The United States could be heading toward a national emergency as birth rates, which have been on the downturn for years, just hit a record low, The Washington Post reports. While it's too soon to tell what the consequences could be — or if this trend is just a blip — low birthrates have the ability to send tremors through the economy as young people are unable to replace retirees and tax revenue falls.
So what's going on?
According to provisional 2016 population data released by the Centers for Disease Control and Prevention on Friday, the number of births fell 1 percent from a year earlier, bringing the general fertility rate to 62.0 births per 1,000 women ages 15 to 44. The trend is being driven by a decline in birthrates for teens and 20-somethings. The birthrate for women in their 30s and 40s increased — but not enough to make up for the lower numbers in their younger peers. [The Washington Post]
Like most things in life, you can blame this on millennials; many experts fear the generation is less likely to have babies, while others caution that millennials are simply putting off parenthood longer.
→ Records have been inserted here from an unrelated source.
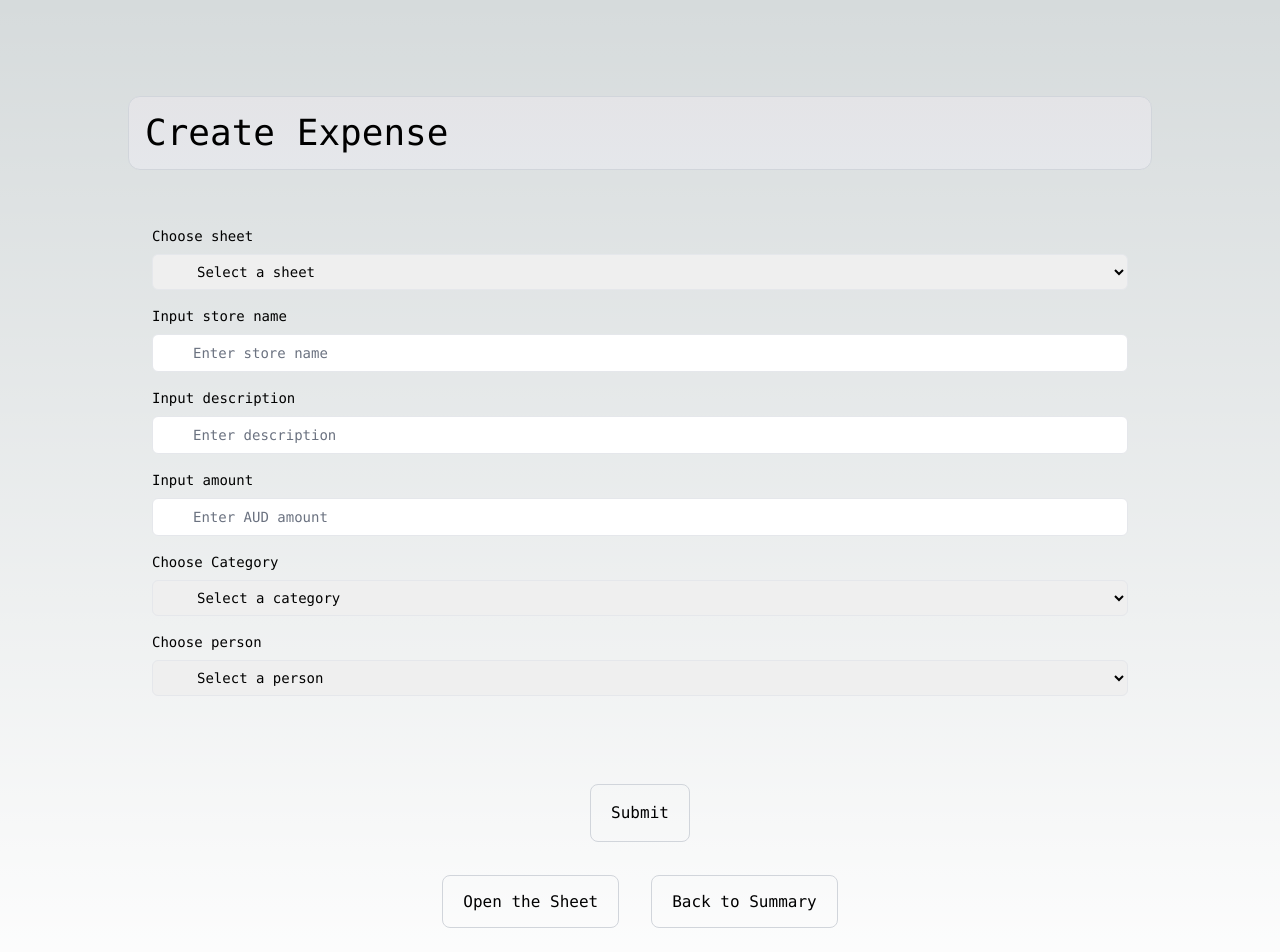
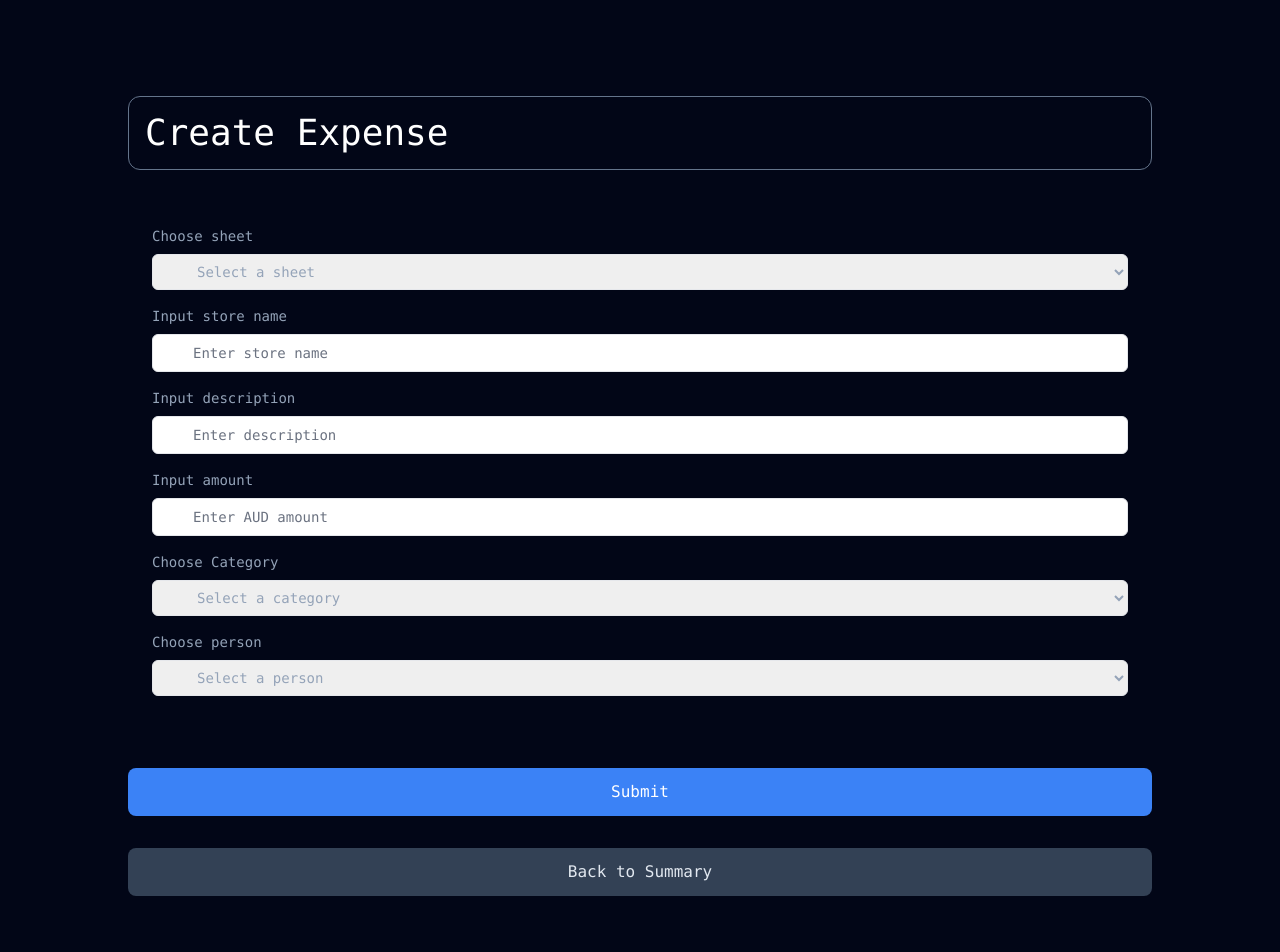
Before and after one commit to yuya-wada-san/nextjs-saving, a Next.js app: page /pages/form in a window 1280 px wide. Shown: the top 952 px of the page. Built offline with nearby package versions, Linux system fonts and the light colour scheme.

Commit message:
fix design

```diff
--- a/app/page.tsx
+++ b/app/page.tsx
@@ -2,9 +2,9 @@ import Link from "next/link"
 
 export default function Home() {
   return (
-    <main className="flex min-h-screen flex-col items-center justify-between p-8 md:p-24">
-      <div className="flex flex-col gap-4 max-w-5xl w-full font-mono text-sm">
-        <h1 className="text-4xl w-full border-b border-gray-300 bg-gradient-to-b from-zinc-200 pb-6 pt-8 backdrop-blur-2xl dark:border-neutral-800 dark:bg-zinc-800/30 dark:from-inherit lg:static lg:w-auto  lg:rounded-xl lg:border lg:bg-gray-200 lg:p-4 lg:dark:bg-zinc-800/30">
+    <main className="bg-slate-950 font-mono text-slate-400 min-h-screen p-8 md:p-24">
+      <div className="flex flex-col gap-4 max-w-5xl w-full">
+        <h1 className="text-2xl md:text-4xl text-white w-full border-b border-slate-700 pb-6 pt-8 lg:w-auto  lg:rounded-xl lg:border lg:p-4">
           Saving Top
         </h1>
         <p>Owner: Yuya Wada</p>
--- a/app/pages/form/page.tsx
+++ b/app/pages/form/page.tsx
@@ -3,31 +3,19 @@ import Link from "next/link";
 
 export default async function Page() {
   return (
-    <main className="min-h-screen p-8 md:p-24">
-      <div className="max-w-5xl w-full font-mono mx-auto">
-        <h1 className="text-2xl md:text-4xl w-full border-b border-gray-300 bg-gradient-to-b from-zinc-200 pb-6 pt-8 backdrop-blur-2xl dark:border-neutral-800 dark:bg-zinc-800/30 dark:from-inherit lg:static lg:w-auto  lg:rounded-xl lg:border lg:bg-gray-200 lg:p-4 lg:dark:bg-zinc-800/30">
+    <main className="bg-slate-950 font-mono text-slate-400 min-h-screen p-8 md:p-24">
+      <div className="max-w-5xl w-full mx-auto">
+        <h1 className="text-white text-2xl md:text-4xl w-full border-b border-slate-500 pb-6 pt-8 lg:w-auto lg:rounded-xl lg:border lg:p-4">
           Create Expense
         </h1>
         <AppendForm />
-        <div className="md:flex md:justify-center">
-          <div className="p-4 mt-4 text-center">
-            <a
-              href="https://docs.google.com/spreadsheets/d/1EXP7L9ZZJ5pDEAlYTrkDTgfcnVqdJieqPxCFKpWrJkY/edit#gid=0"
-              className="group rounded-lg border hover:border-transparent px-5 py-4 transition-colors border-gray-300 hover:bg-gray-100 hover:dark:border-neutral-700 hover:dark:bg-neutral-800/30"
-              target="_blank"
-              rel="noopener noreferrer"
-            >
-              Open the Sheet
-            </a>
-          </div>
-          <div className="p-4 mt-4 text-center">
-            <Link
-              href="/pages/saving"
-              className="group rounded-lg border hover:border-transparent px-5 py-4 transition-colors border-gray-300 hover:bg-gray-100 hover:dark:border-neutral-700 hover:dark:bg-neutral-800/30"
-            >
-              Back to Summary
-            </Link>
-          </div>
+        <div className="mt-8">
+          <Link
+            href="/pages/saving"
+            className="text-center flex items-center justify-center gap-5 rounded-lg bg-slate-700 px-6 py-3 text-sm font-medium text-slate-200 transition-colors hover:bg-slate-600 md:text-base"
+          >
+            Back to Summary
+          </Link>
         </div>
       </div>
     </main>
--- a/app/pages/saving/page.tsx
+++ b/app/pages/saving/page.tsx
@@ -8,38 +8,38 @@ export default async function Page() {
   const googleSheetData = await getGoogleSheetsData(`Summary_${selectedSheet}!B2:B6`);
 
   return (
-    <main className="flex min-h-screen p-8 md:p-24">
-      <div className="max-w-5xl w-full font-mono">
-        <h1 className="text-2xl md:text-4xl w-full border-b border-gray-300 bg-gradient-to-b from-zinc-200 pb-6 pt-8 backdrop-blur-2xl dark:border-neutral-800 dark:bg-zinc-800/30 dark:from-inherit lg:static lg:w-auto  lg:rounded-xl lg:border lg:bg-gray-200 lg:p-4 lg:dark:bg-zinc-800/30">
+    <main className="bg-slate-950 font-mono text-slate-400 min-h-screen p-8 md:p-24">
+      <div className="max-w-5xl w-full">
+        <h1 className="text-white text-2xl md:text-4xl w-full border-b border-slate-500 pb-6 pt-8 lg:w-auto lg:rounded-xl lg:border lg:p-4">
           Saving Summary
         </h1>
-        <h2 className="text-xl md:text-2xl bg-gradient-to-b from-zinc-200 py-4 md:p-4 mt-4 backdrop-blur-2xl">
+        <h2 className="text-xl md:text-2xl py-4 md:p-4 mt-4">
           Sheet: {selectedSheet}
         </h2>
         <div className="grid grid-cols-1 gap-2 py-4 md:p-4">
           {googleSheetData?.map((data, index) =>
-            <div className="grid grid-cols-2 max-w-xs border-b" key={index}>
+            <div className="grid grid-cols-2 max-w-xs border-b border-slate-500" key={index}>
               <p>{titles[index]}</p>
               <p className="text-right">{data}</p>
             </div>
           )}
         </div>
 
-        <div className="md:flex md:items-between">
-          <div className="p-4 mt-4 text-center">
+        <div className="md:flex md:items-between md:gap-4">
+          <div className="hidden md:block mt-4 text-center">
             <a
               href="https://docs.google.com/spreadsheets/d/1EXP7L9ZZJ5pDEAlYTrkDTgfcnVqdJieqPxCFKpWrJkY/edit#gid=0"
-              className="group rounded-lg border hover:border-transparent px-5 py-4 transition-colors border-gray-300 hover:bg-gray-100 hover:dark:border-neutral-700 hover:dark:bg-neutral-800/30"
+              className="text-center flex items-center justify-center gap-5 rounded-lg bg-slate-700 px-6 py-3 text-sm font-medium text-slate-200 transition-colors hover:bg-slate-600 md:text-base"
               target="_blank"
               rel="noopener noreferrer"
               >
               Open the Sheet
             </a>
           </div>
-          <div className="p-4 mt-4 text-center">
+          <div className="mt-4 text-center">
             <Link
               href="/pages/form"
-              className="group rounded-lg border hover:border-transparent px-5 py-4 transition-colors border-gray-300 hover:bg-gray-100 hover:dark:border-neutral-700 hover:dark:bg-neutral-800/30"
+              className="flex items-center justify-center gap-5 rounded-lg bg-blue-500 px-6 py-3 text-sm font-medium text-white transition-colors hover:bg-blue-400 md:text-base"
               >
               Create expense
             </Link>
--- a/app/ui/appendForm.tsx
+++ b/app/ui/appendForm.tsx
@@ -161,10 +161,10 @@ export default function AppendForm() {
 
       </div>
 
-      <div className="p-4 mt-4 text-center">
+      <div className="my-4">
         <button
           type="submit"
-          className="group rounded-lg border hover:border-transparent px-5 py-4 transition-colors border-gray-300 hover:bg-gray-100 hover:dark:border-neutral-700 hover:dark:bg-neutral-800/30"
+          className="w-full flex items-center justify-center gap-5 rounded-lg bg-blue-500 px-6 py-3 text-sm font-medium text-white transition-colors hover:bg-blue-400 md:text-base"
         >
           Submit
         </button>
```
But Donna M. Strobino, a professor at the Johns Hopkins Bloomberg School of Public Health, told The Washington Post that there is another decline, too, that we should be celebrating: teen pregnancies.
"What this is is a trend of women becoming more educated and more mature," Strobino said. "I'm not sure that's bad."